48 years after the formation of ASEAN, the Asean Economic Community (AEC) is scheduled to start in December 2015.  In this JCI webcast, Prof James Chin, JCI’s Senior Fellow in Governance Studies, will speak to two leading economists about Malaysia, as chair of ASEAN in 2015, and the formation of the AEC. They will address the challenges faced by AEC and what Malaysia can do to assist the formation of the AEC.

The two prominent economists:

1) Prof Woo Wing Thye, JCI president and Prof of Economics, University of California, Davies

2) Prof  Rajah Rasiah, Prof of Economics and Technology Management, Universiti Malaya

Malaysia, as chair of ASEAN in 2015, can play a key role in ensuring that the ASEAN Economy Community (AEC) will be a success. Professor Woo Wing Thye, president of the Jeffrey Cheah Institute (JCI), said there is an opportunity for Malaysia to push fellow ASEAN countries to promote greater economic integration in view of the common threat in view of the revival of the ‘cold war’ between China and the US in this part of the world.


China and the US are currently competing for influence in the region and this can clearly be seen by the US ‘Pivot to Asia’ Policy.

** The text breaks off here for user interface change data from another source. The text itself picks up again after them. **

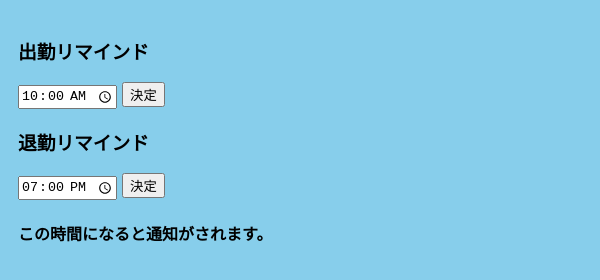
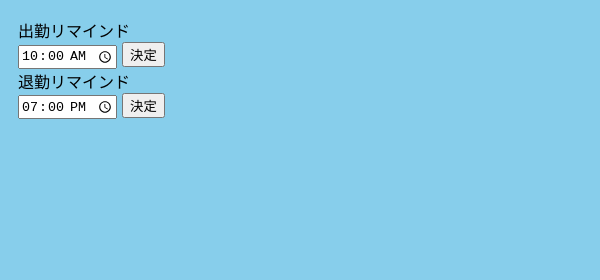
Before and after one commit to Fendo181/kinnosuke_reminder, an Electron app: page src/index.html in a window 600 px wide. Drawn offline with Linux system fonts and the light colour scheme; no server answers.

Commit message:
説明文言をツールチップに移行

```diff
--- a/src/index.html
+++ b/src/index.html
@@ -9,7 +9,7 @@
 </head>
 <body>
 
-    <h3>出勤リマインド</h3>
+    <div title="【出勤】この時間になると通知がされます">出勤リマインド</div>
     <input  id="attend-time" type="time" value="10:00">
     <script>
             let attend_time = document.getElementById('attend-time');
@@ -33,7 +33,7 @@
             });
     </script>
 
-    <h3>退勤リマインド</h3>
+    <div title="【退勤】この時間になると通知がされます">退勤リマインド</div>
         <input  id="leave-time" type="time" value="19:00">
 
         <script>
@@ -58,7 +58,6 @@
 
             });
         </script>
-    <h4>この時間になると通知がされます。</h4>
 
     <script>
         'use script'
```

In webcast organised by JCI, Prof Woo said the new ‘cold war’ is good for ASEAN as both the Chinese and the US will court ASEAN with economic deals. He added that this situation may not last for long so it is important that Malaysia uses its influence as ASEAN chair for 2015 to push hard for AEC.

Prof Woo also suggested that Malaysia pushed for a regional mediation mechanism to resolve disputes to keep tensions low in the region in order to maximise benefits from external powers.

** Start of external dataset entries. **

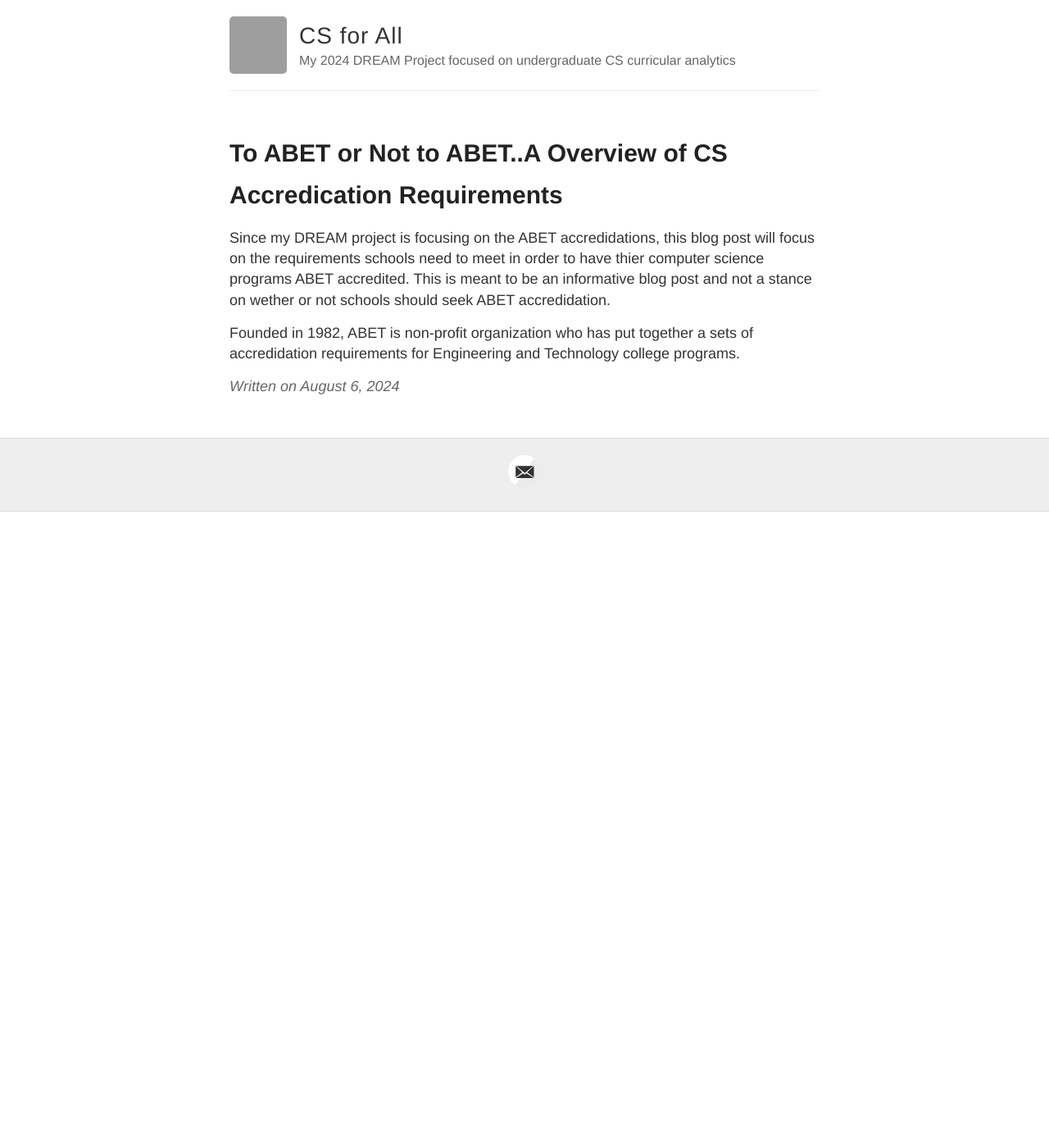
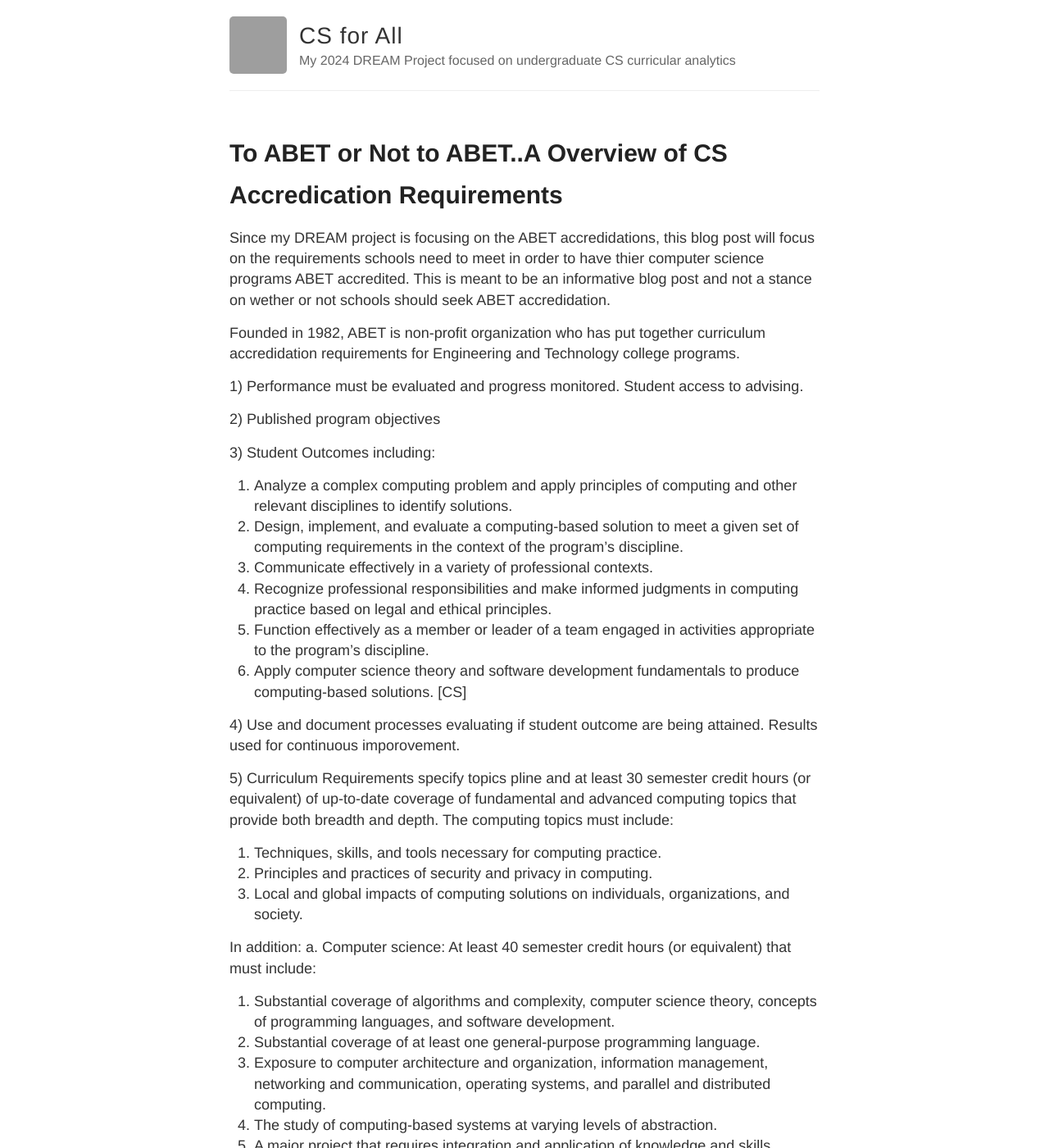
Before and after one commit to scolino/scolino.github.io, a Jekyll site: the page built from _posts/2024-08-06-abet.md, in a window 1280 px wide and 1400 px high. Shown: the whole window at 82% size. Built offline with Jekyll 4.4.1, drawn with Linux system fonts in a browser that asks for light colours; some of the changed text lies outside the part shown; grey boxes are pictures that could not be loaded.

Commit message:
blog post edits

```diff
--- a/_posts/2024-08-06-abet.md
+++ b/_posts/2024-08-06-abet.md
@@ -5,4 +5,42 @@ title: To ABET or Not to ABET..A Overview of CS Accredication Requirements
 Since my DREAM project is focusing on the ABET accredidations, this blog post will focus on the requirements schools need to meet in order to have thier computer science programs ABET accredited. This is meant to be an informative blog post and not a stance on wether or not schools should seek ABET accredidation.
 
 
-Founded in 1982, ABET is non-profit organization who has put together a sets of accredidation requirements for Engineering and Technology college programs.
+Founded in 1982, ABET is non-profit organization who has put together curriculum accredidation requirements for Engineering and Technology college programs.
+
+1) Performance must be evaluated and progress monitored. Student access to advising.
+
+2) Published program objectives
+
+3) Student Outcomes including:
+1. Analyze a complex computing problem and apply principles of computing and other relevant disciplines to identify solutions.
+2. Design, implement, and evaluate a computing-based solution to meet a given set of computing requirements in the context of the program’s discipline.
+3. Communicate effectively in a variety of professional contexts.
+4. Recognize professional responsibilities and make informed judgments in
+computing practice based on legal and ethical principles.
+5. Function effectively as a member or leader of a team engaged in activities
+appropriate to the program’s discipline.
+6. Apply computer science theory and software development fundamentals to produce computing-based solutions. [CS]
+
+
+4) Use and document processes evaluating if student outcome are being attained. Results used for continuous imporovement.
+
+5) Curriculum Requirements specify topics
+pline and at least 30 semester credit hours (or equivalent) of up-to-date coverage of fundamental and advanced computing topics that provide both breadth and depth. The computing topics must include:
+1. Techniques, skills, and tools necessary for computing practice.
+2. Principles and practices of security and privacy in computing.
+3. Local and global impacts of computing solutions on individuals, organizations,
+and society.
+
+In addition:
+a. Computer science: At least 40 semester credit hours (or equivalent) that must include:
+1. Substantial coverage of algorithms and complexity, computer science theory, concepts of programming languages, and software development.
+2. Substantial coverage of at least one general-purpose programming language.
+3. Exposure to computer architecture and organization, information management, networking and communication, operating systems, and parallel and distributed computing.
+4. The study of computing-based systems at varying levels of abstraction.
+5. A major project that requires integration and application of knowledge and
+skills acquired in earlier course work.
+b. Mathematics and Statistics: At least 15 semester credit hours (or equivalent) that
+must include discrete mathematics, probability, and statistics and must have
+mathematical rigor at least equivalent to introductory calculus.
+c. Science: Coursework that develops and applies the scientific method in a non-
+computing area.
```
Also changed, not shown: _posts/2024-08-08-metrics.md (+2 -2 lines), _posts/2024-10-11-learning-next-steps copy.md (added, +4 -0 lines), _posts/2024-12-16-sigcse.md (added, +11 -0 lines).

Prof Rajah Rasiah, from Universiti Malaya, argued that critics are wrong about the AEC when they say AEC will not be realised by the end of 2015. He sees the AEC as part of a process for ASEAN to integreate economically in the long run, and that the AEC will be an declaration of ASEAN’s intent. While some AEC targets will be met by the end of this year, he sees the real AEC as something in the future, rather than now.

Prof Rajah also stressed the need to take the environment and labour issues into account when policy makers deal with the AEC. These two areas are not being monitored properly at the moment. There must be also a commitment to allow a free movement of people among ASEAN countries which will lead to a free movement of ideas.

Both these prominent economists say Malaysia must open up and liberalise its economies and policies. In particular, the bumiputera policy in Malaysia is one of potential areas that have to be reformed in order for Malaysia to benefit fully from the AEC in the long run.  The bumiputera policy is holding Malaysia back from its full economic potential.

One final suggestion for Malaysia to take the lead is to promote the use of English in ASEAN countries. According to Prof Woo this will allow ASEAN countries to harmonise the standards of higher education across ASEAN countries. The European countries have done this and it has brought enormous benefits to Europe where there is a common standard on university education across the European Union countries.

Prof James Chin moderated the webcast. The full webcast can be viewed at